EXERCISE PROMPT: Where the word "index" occurs in a line of the listing, please copy the line.

DATA TO USE:
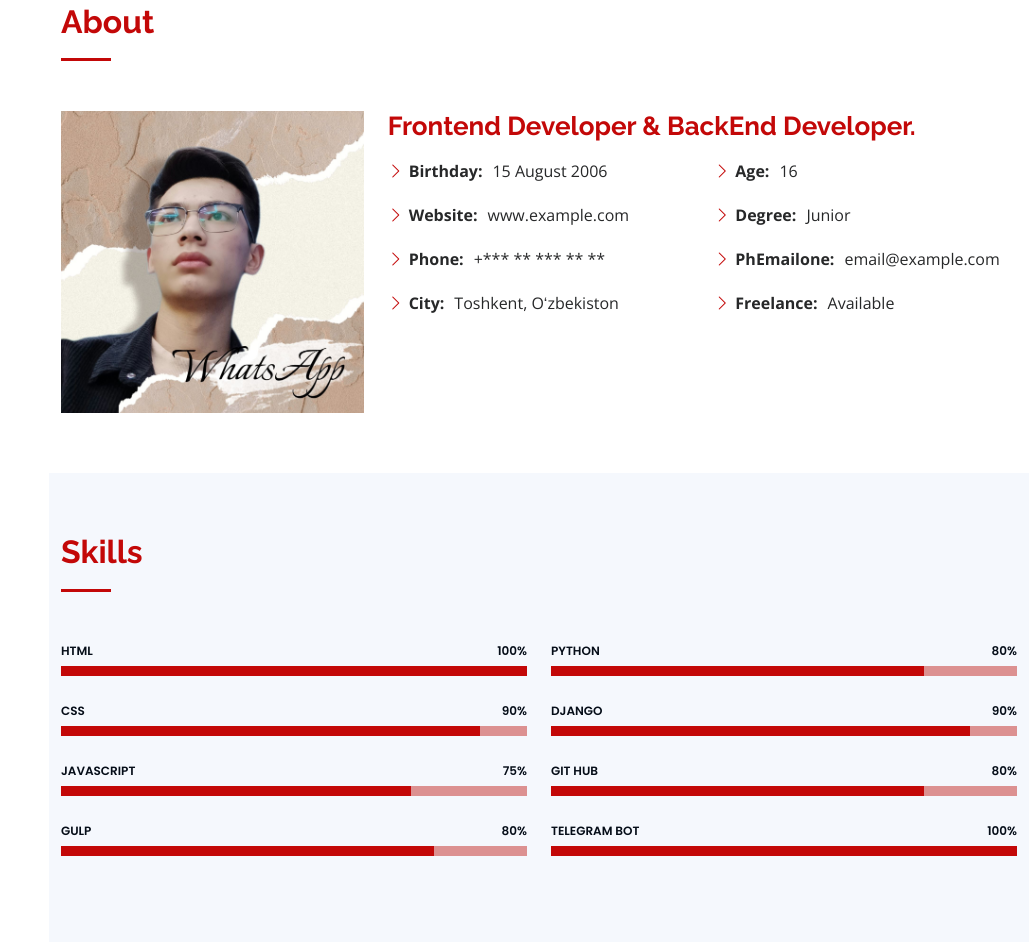
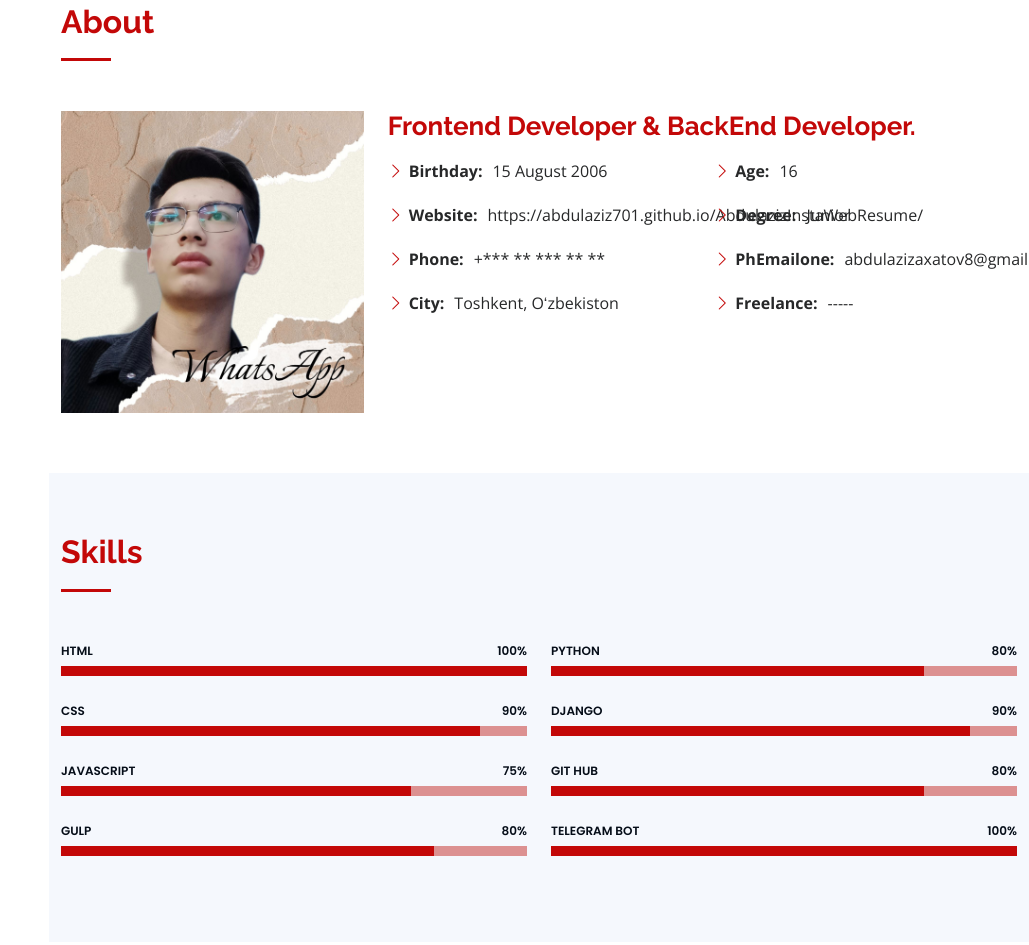
Before and after one commit to abdulaziz701/AbdulazizInstaWebResume, a plain HTML site: page index.html in a window 1280 px wide. Shown: the part 857-1802 px from the top of the page, without its empty margins (251-1280 px from the left). Drawn offline with nearby package versions, Linux system fonts and the light colour scheme.

Commit message:
Update index.html

```diff
--- a/index.html
+++ b/index.html
@@ -96,7 +96,7 @@
               <div class="col-lg-6">
                 <ul>
                   <li><i class="bi bi-chevron-right"></i> <strong>Birthday:</strong> <span>15 August 2006</span></li>
-                  <li><i class="bi bi-chevron-right"></i> <strong>Website:</strong> <span>www.example.com</span></li>
+                  <li><i class="bi bi-chevron-right"></i> <strong>Website:</strong> <span>https://abdulaziz701.github.io/AbdulazizInstaWebResume/</span></li>
                   <li><i class="bi bi-chevron-right"></i> <strong>Phone:</strong> <span>+*** ** *** ** **</span></li>
                   <li><i class="bi bi-chevron-right"></i> <strong>City:</strong> <span>Toshkent, Oʻzbekiston</span></li>
                 </ul>
@@ -105,8 +105,8 @@
                 <ul>
                   <li><i class="bi bi-chevron-right"></i> <strong>Age:</strong> <span>16</span></li>
                   <li><i class="bi bi-chevron-right"></i> <strong>Degree:</strong> <span>Junior</span></li>
-                  <li><i class="bi bi-chevron-right"></i> <strong>PhEmailone:</strong> <span>email@example.com</span></li>
-                  <li><i class="bi bi-chevron-right"></i> <strong>Freelance:</strong> <span>Available</span></li>
+                  <li><i class="bi bi-chevron-right"></i> <strong>PhEmailone:</strong> <span>abdulazizaxatov8@gmail.com</span></li>
+                  <li><i class="bi bi-chevron-right"></i> <strong>Freelance:</strong> <span>-----</span></li>
                 </ul>
               </div>
             </div>
```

EXPECTED ANSWER:
Before and after one commit to abdulaziz701/AbdulazizInstaWebResume, a plain HTML site: page index.html in a window 1280 px wide. Shown: the part 857-1802 px from the top of the page, without its empty margins (251-1280 px from the left). Drawn offline with nearby package versions, Linux system fonts and the light colour scheme.
Update index.html
--- a/index.html
+++ b/index.html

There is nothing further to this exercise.